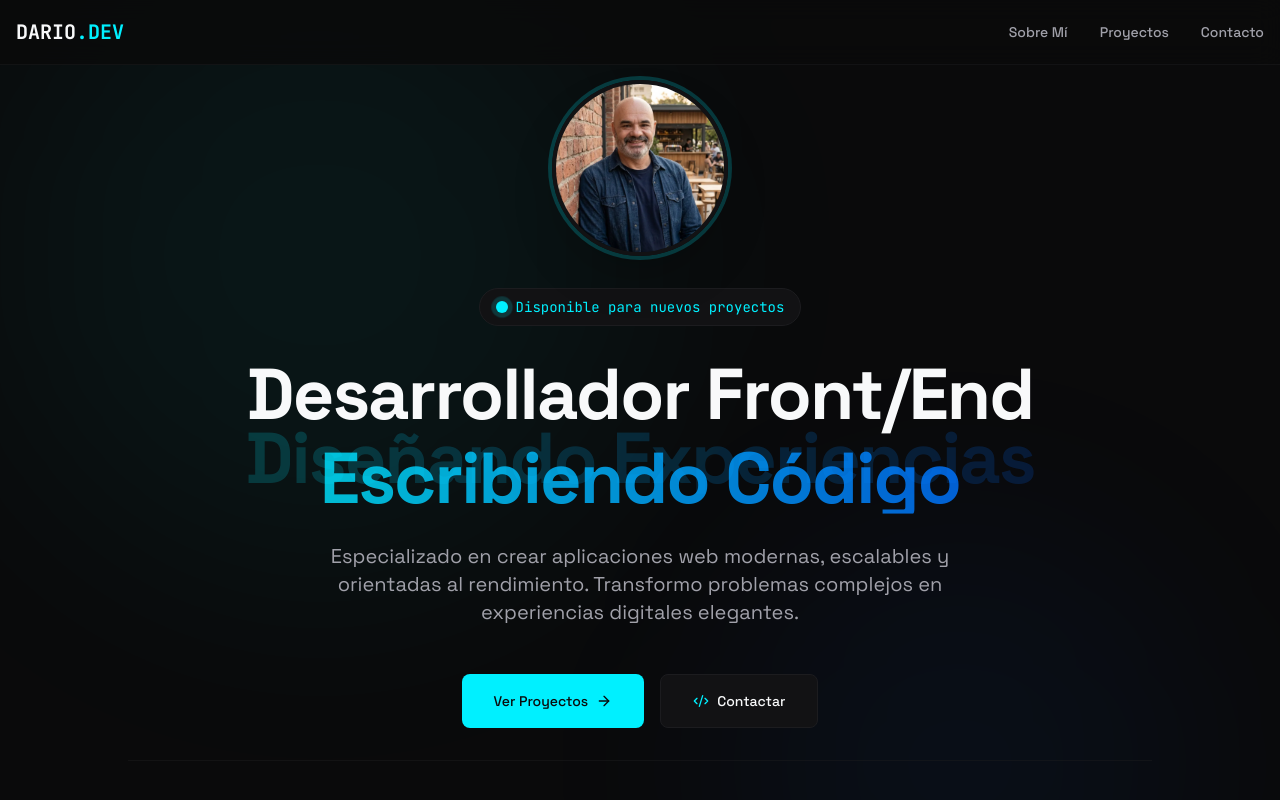
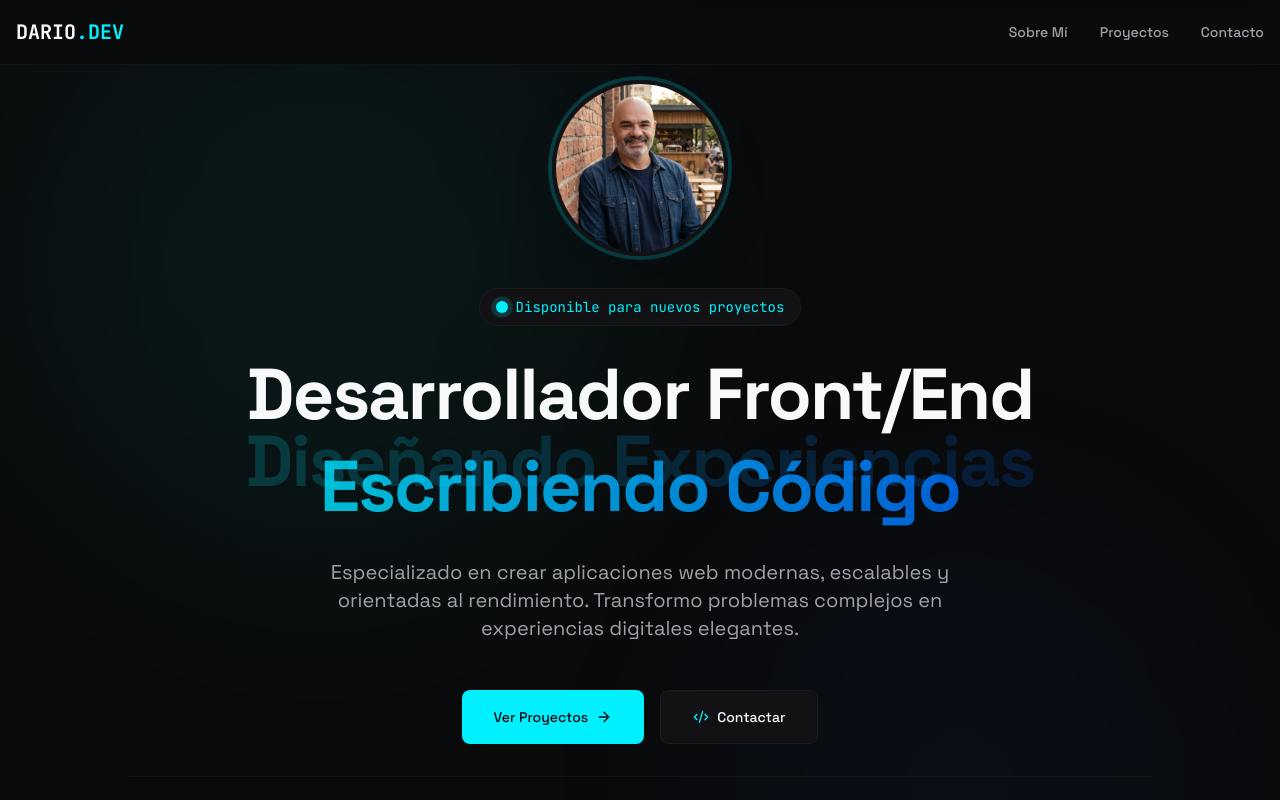
Before and after one commit to dariohidalgo/Porfolio, a React (Vite) app in the folder web/: page / in a window 1280 px wide. Shown: the top 800 px of the page. Built offline with nearby package versions, Linux system fonts and the light colour scheme.

Commit message:
arreglos de titulo en hero

```diff
--- a/web/src/components/Hero.jsx
+++ b/web/src/components/Hero.jsx
@@ -65,15 +65,15 @@ export default function Hero() {
                         className="text-5xl md:text-7xl font-bold tracking-tight text-textMain"
                     >
                         Desarrollador Front/End <br className="hidden md:block" />
-                        <span className="inline-grid pt-2">
+                        <span className="inline-grid pt-4">
                             <AnimatePresence>
                                 <motion.span
                                     key={titleIndex}
-                                    initial={{ opacity: 0, y: 20 }}
+                                    initial={{ opacity: 0, y: 25 }}
                                     animate={{ opacity: 1, y: 0 }}
-                                    exit={{ opacity: 0, y: -20 }}
+                                    exit={{ opacity: 0, y: -25 }}
                                     transition={{ duration: 0.5 }}
-                                    className="text-transparent bg-clip-text bg-gradient-to-r from-primary to-secondary col-start-1 row-start-1"
+                                    className="text-transparent bg-clip-text bg-gradient-to-r from-primary to-secondary col-start-1 row-start-1 h-28 md:h-20"
                                 >
                                     {titles[titleIndex]}
                                 </motion.span>
```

- _Exercise description_: Whenever a line in the material above holds the string "transparent", copy that line in full.

- _Exercise output_:
-                                    className="text-transparent bg-clip-text bg-gradient-to-r from-primary to-secondary col-start-1 row-start-1"
+                                    className="text-transparent bg-clip-text bg-gradient-to-r from-primary to-secondary col-start-1 row-start-1 h-28 md:h-20"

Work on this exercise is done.